So the man with no name now has no group and no record contract. He obviously still feels a strong sense of injustice about Warners owning the mechanical copyrights of his recordings despite having negotiated and signed a contract (reported to be worth $100 million to him) as recently as 1992. "I'm not free to write or record with whom I want," he says. "If I wanted to write and record a song with you I could not do it."
Yes, he is fantastically vague when it comes to discussing the nuts and bolts of the dispute. Part of the problem apparently stemmed from Warners' reluctance to release the sheer volume of work he is capable of producing for fear of flooding the market. You can see the company's point. Prince's writing and recording habits are prolific to the point of profligacy. He tells me he wrote three songs the day before. Two of these were "worked on" in a recording studio session that ended at 5 am. He has hundreds of unreleased songs in the vault.
He cannot even remember whether or not he wrote any original material specifically for the Joffrey Ballet of Chicago's Billboards show featuring his music which has caused a sensation in the American dance world and is coming to the festival hall next month. "I am energised by music," he says. "Music is my reason for existence, writing it, playing it listening to it." Interviews have the opposite effect on him. A mixture of extreme shyness and overweening arrogance, he is an erratic and unforthcoming conversationalist. On February 14th he married his former backing singer and dancer Mayte, who is expecting his baby. But any talk of their relationship is strictly off-limits ("Too personal," he says, as if admonishing a naughty child). He will not discuss the lyrics to his songs. "Once they are in that record they are yours to make what you want of them. I don't want to spoil the process by explaining what I think they are about."

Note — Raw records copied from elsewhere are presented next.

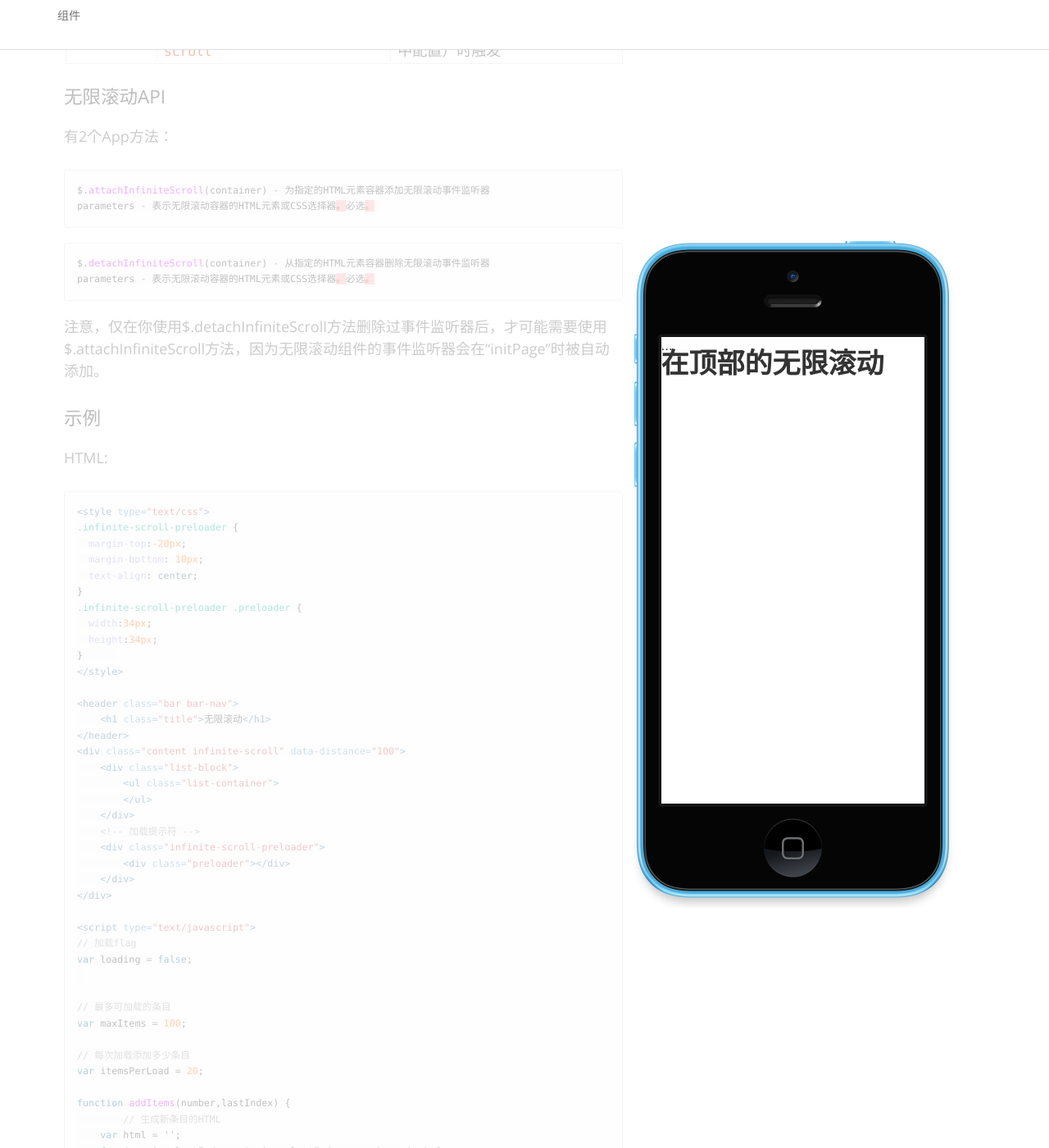
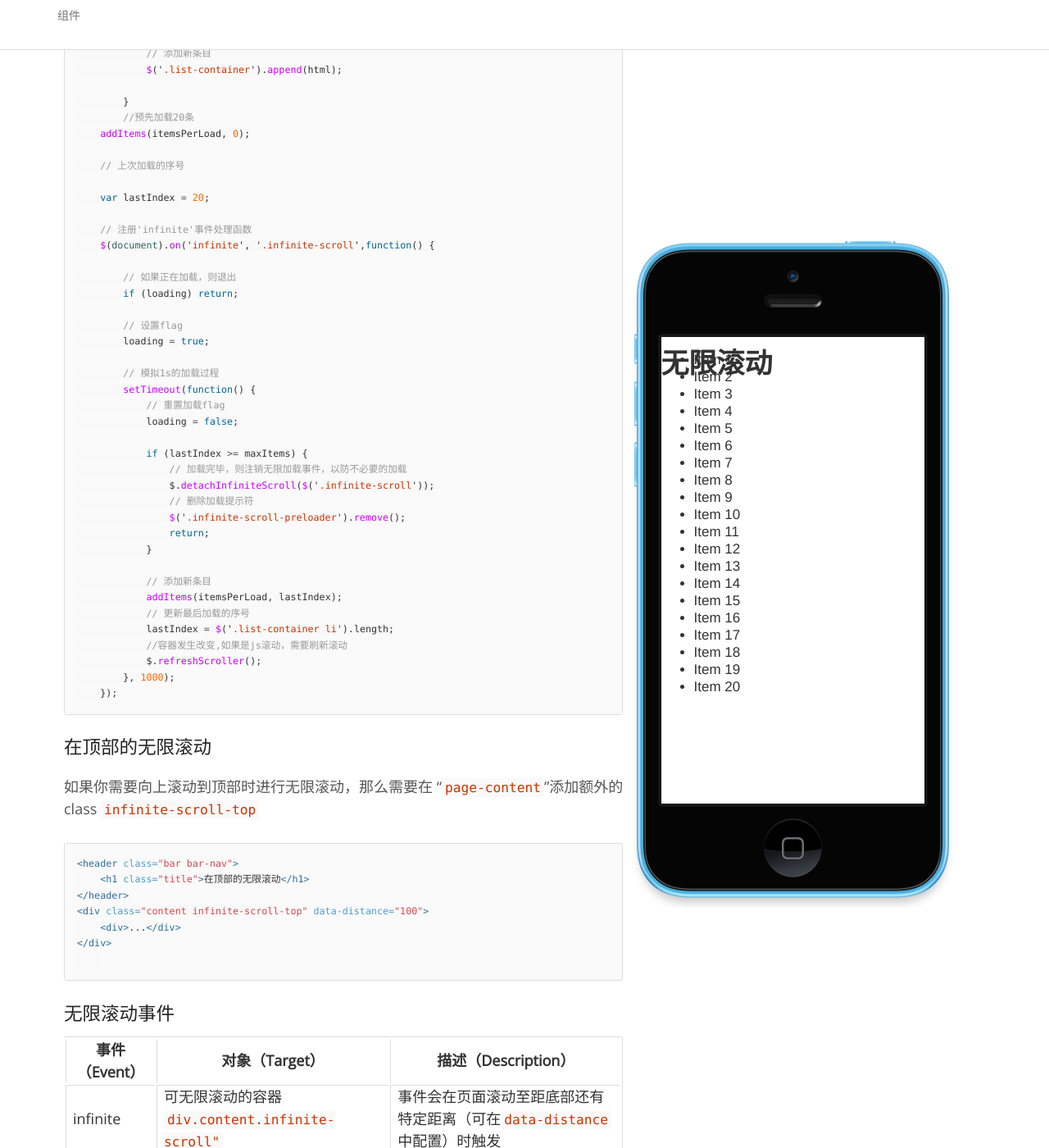
Before and after one commit to sdc-alibaba/SUI-Mobile, a Jekyll site: the page built from docs/components.html, in a window 1280 px wide and 1400 px high, scrolled down 49059 px. Shown: the whole window at 82% size. Built offline with Jekyll 4.4.1, drawn with Linux system fonts in a browser that asks for light colours; a style sheet for code colours, icons or effects is not loaded; some of the changed text lies outside the part shown.

Commit message:
添加滚动事件

```diff
--- a/docs/_includes/_components/infinite-scroll.html
+++ b/docs/_includes/_components/infinite-scroll.html
@@ -1,7 +1,7 @@
 <article class="component" id="infinitescroll">
     <h3 class="component-title">无限滚动</h3>
     <p class="component-description">无限滚动用来在页面滚动到接近底部时加载新内容或进行其他操作。</p>
-    <h3 class="component-title">无限滚动HTML结构</h3>
+    <h3 class="component-title">无限滚动demo</h3>
     <p class="component-description">
         你只需在可滚动的容器上添加“infinite-scroll”类，一般是页面滚动区域 - <code>div.content</code>
     </p>
@@ -14,20 +14,157 @@
         </div>
     </div>
     {% highlight html %}
+<style type="text/css">
+.infinite-scroll-preloader {
+  margin-top:-20px;
+  margin-bottom: 10px;
+  text-align: center;
+}
+.infinite-scroll-preloader .preloader {
+  width:34px;
+  height:34px;
+}
+</style>
+
 <header class="bar bar-nav">
     <h1 class="title">无限滚动</h1>
 </header>
+<!-- 添加 class infinite-scroll 和 data-distaance -->
 <div class="content infinite-scroll" data-distance="100">
-    <div>...</div>
+    <div class="list-block">
+        <ul class="list-container">
+        </ul>
+    </div>
+    <!-- 加载提示符 -->
+    <div class="infinite-scroll-preloader">
+        <div class="preloader"></div>
+    </div>
 </div>
     {% endhighlight %}
     <p class="component-description">其中：</p>
     <ul>
         <li><code>div class="page-content infinite-scroll"</code> -是我们无限滚动的容器</li>
-        <li><code>tem-media</code> - 属性用来配置页面滚动到离底部多远时触发无限滚动事件，默认是50 (px)</li>
+        <li><code>data-distance</code> - 属性用来配置页面滚动到离底部多远时触发无限滚动事件，默认是50 (px)</li>
     </ul>
-</article>
-<article class="component">
+<script type="text/javascript">
+// 加载flag
+var loading = false;
+// 最多可加载的条目
+var maxItems = 100;
+
+// 每次加载添加多少条目
+var itemsPerLoad = 20;
+
+function addItems(number, lastIndex) {
+    // 生成新条目的HTML
+    var html = '';
+    for (var i = lastIndex + 1; i <= lastIndex + number; i++) {
+        html += '<li class="item-content"><div class="item-inner"><div class="item-title">Item ' + i + '</div></div></li>';
+    }
+    // 添加新条目
+    $('.infinite-scroll .list-container').append(html);
+}
+
+// 上次加载的序号
+
+var lastIndex = 0;
+//文档专用事件 updateContent
+$(document).on('updateContent', '.infinite-scroll', function() {
+    //预先加载20条
+    addItems(itemsPerLoad, 0);
+    lastIndex = 0;
+});
+// 注册'infinite'事件处理函数
+$(document).on('infinite', '.infinite-scroll', function() {
+
+    // 如果正在加载，则退出
+    if (loading) return;
+
+    // 设置flag
+    loading = true;
+
+    // 模拟1s的加载过程
+    setTimeout(function() {
+        // 重置加载flag
+        loading = false;
+
+        if (lastIndex >= maxItems) {
+            // 加载完毕，则注销无限加载事件，以防不必要的加载
+            $.detachInfiniteScroll($('.infinite-scroll'));
+            // 删除加载提示符
+            $('.infinite-scroll-preloader').remove();
+            return;
+        }
+
+        // 添加新条目
+        addItems(itemsPerLoad, lastIndex);
+        // 更新最后加载的序号
+        lastIndex = $('.list-container li').length;
+        //容器发生改变,如果是js滚动，需要刷新滚动
+        $.refreshScroller();
+    }, 1000);
+});
+</script>
+
+<p class="component-description">javacript:</p>
+{% highlight js %}
+    // 加载flag
+    var loading = false;
+    // 最多可加载的条目
+    var maxItems = 100;
+
+    // 每次加载添加多少条目
+    var itemsPerLoad = 20;
+
+    function addItems(number, lastIndex) {
+            // 生成新条目的HTML
+            var html = '';
+            for (var i = lastIndex + 1; i <= lastIndex + number; i++) {
+                html += '<li class="item-content"><div class="item-inner"><div class="item-title">Item ' + i + '</div></div></li>';
+            }
+            // 添加新条目
+            $('.list-container').append(html);
+
+        }
+        //预先加载20条
+    addItems(itemsPerLoad, 0);
+
+    // 上次加载的序号
+
+    var lastIndex = 20;
+
+    // 注册'infinite'事件处理函数
+    $(document).on('infinite', '.infinite-scroll',function() {
+
+        // 如果正在加载，则退出
+        if (loading) return;
+
+        // 设置flag
+        loading = true;
+
+        // 模拟1s的加载过程
+        setTimeout(function() {
+            // 重置加载flag
+            loading = false;
+
+            if (lastIndex >= maxItems) {
+                // 加载完毕，则注销无限加载事件，以防不必要的加载
+                $.detachInfiniteScroll($('.infinite-scroll'));
+                // 删除加载提示符
+                $('.infinite-scroll-preloader').remove();
+                return;
+            }
+
+            // 添加新条目
+            addItems(itemsPerLoad, lastIndex);
+            // 更新最后加载的序号
+            lastIndex = $('.list-container li').length;
+            //容器发生改变,如果是js滚动，需要刷新滚动
+            $.refreshScroller();
+        }, 1000);
+    });
+{% endhighlight %}
+
     <h3 class="component-title">在顶部的无限滚动</h3>
     <p class="component-description">如果你需要向上滚动到顶部时进行无限滚动，那么需要在 “<code>page-content</code>”添加额外的class <code>infinite-scroll-top</code>
     </p>
@@ -40,6 +177,7 @@
             </div>
     </div>
 
+
 		{% highlight html %}
 <header class="bar bar-nav">
     <h1 class="title">在顶部的无限滚动</h1>
@@ -48,10 +186,7 @@
     <div>...</div>
 </div>
     {% endhighlight %}
-</article>
 
-
-<article class="component">
     <h3 class="component-title">无限滚动事件</h3>
     <table class="params-table">
         <thead>
@@ -90,100 +225,4 @@ parameters - 表示无限滚动容器的HTML元素或CSS选择器。必选。
     	注意，仅在你使用$.detachInfiniteScroll方法删除过事件监听器后，才可能需要使用
         $.attachInfiniteScroll方法，因为无限滚动组件的事件监听器会在“initPage”时被自动添加。
     </p>
-	<h3 class="component-title">示例</h3>
-    <p class="component-description">HTML:</p>
-	<div class="component-example component-example-fullbleed">
-	</div>
-		{% highlight html %}
-<style type="text/css">
-.infinite-scroll-preloader {
-  margin-top:-20px;
-  margin-bottom: 10px;
-  text-align: center;
-}
-.infinite-scroll-preloader .preloader {
-  width:34px;
-  height:34px;
-}
-</style>
-
-<header class="bar bar-nav">
-    <h1 class="title">无限滚动</h1>
-</header>
-<div class="content infinite-scroll" data-distance="100">
-    <div class="list-block">
-        <ul class="list-container">
-        </ul>
-    </div>
-    <!-- 加载提示符 -->
-    <div class="infinite-scroll-preloader">
-        <div class="preloader"></div>
-    </div>
-</div>
-
-<script type="text/javascript">
-// 加载flag
-var loading = false;
-
-
-// 最多可加载的条目
-var maxItems = 100;
-
-// 每次加载添加多少条目
-var itemsPerLoad = 20;
-
-function addItems(number,lastIndex) {
-	// 生成新条目的HTML
-    var html = '';
-    for (var i = lastIndex + 1; i <= lastIndex + number; i++) {
-        html += '<li class="item-content"><div class="item-inner"><div class="item-title">Item ' + i + '</div></div></li>';
-    }
-    // 添加新条目
-    $('.list-container').append(html);
-
-}
-//预先加载20条
-addItems(itemsPerLoad,0);
-
-// 上次加载的序号
-
-var lastIndex = 20;
-
-// 注册'infinite'事件处理函数
-$('.infinite-scroll').on('infinite', function() {
-
-    // 如果正在加载，则退出
-    if (loading) return;
-
-    // 设置flag
-    loading = true;
-
-    // 模拟1s的加载过程
-    setTimeout(function() {
-        // 重置加载flag
-        loading = false;
-
-        if (lastIndex >= maxItems) {
-            // 加载完毕，则注销无限加载事件，以防不必要的加载
-            $.detachInfiniteScroll($('.infinite-scroll'));
-            // 删除加载提示符
-            $('.infinite-scroll-preloader').remove();
-            return;
-        }
-
-        // 添加新条目
-        addItems(itemsPerLoad,lastIndex);
-        // 更新最后加载的序号
-        lastIndex = $('.list-container li').length;
-        //容器发生改变,如果是js滚动，需要刷新滚动
-        $.refreshScroller();
-    }, 1000);
-});
-
-</script>
-    {% endhighlight %}
-    <p class="component-description">javacript:</p>
-    {% highlight js %}
-
-    {% endhighlight %}
 </article>
--- a/docs/assets/js/docs.js
+++ b/docs/assets/js/docs.js
@@ -149,11 +149,14 @@ $(function () {
 
     function updateContent(content) {
       var $page = $('#iwindow').html(content);
+      $page.find('.content').trigger('updateContent');
       $.initPageSwiper($page);
       //初始化滚动条
       $.initScroller({type:'js'});
       $.initPullToRefresh($page);
       $.initInfiniteScroll($page);
+
+
     }
 
     // Injection of components into device
```
Also changed, not shown: 2 other files. Lines whose indentation alone changed are shown as unchanged.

He will not say if he is negotiating a new recording contract and has no plans to tour. Despite finding himself at a significant watershed both in his personal and professional life, he does not wish to dwell on the past and will not talk about the future at all. Perhaps at the age of 38, he is feeling threatened by the prospect of growing older? "Not at all, I love growing older. You can figure things out quicker because you've seen how things happen in the past and so you what the results a certain action will have. Also, the older I get the closer I am to where I'm going, which is a better place." This is the only point at which he begins to get at all animated: "We all have a purpose within us. We are put here for a reason. My talent is God-given, but the music is made by me. I make the choices that make the music." He starts to sound like a preacher, an image reinforced by his long, black frock-coat and the gold cross-cum-arrow which dangles from his neck. A lot of cosmic waffle ensues. He insists I should read a book called Embraced by the Light by Betty Eadie, which is about near-death experiences and the I will fully understand what he is talking about. But he goes all coy when asked if he has had any near-death experiences himself: "That's too psychological." Interviewing him is like trying to shake hands with a shadow. He changed his name to a symbol in 1993 because his spirit told him to. Was he pleased that he had done it? "Absolutely." Would he consider changing it again? "Yes, if I was instructed to. I just do what I'm told."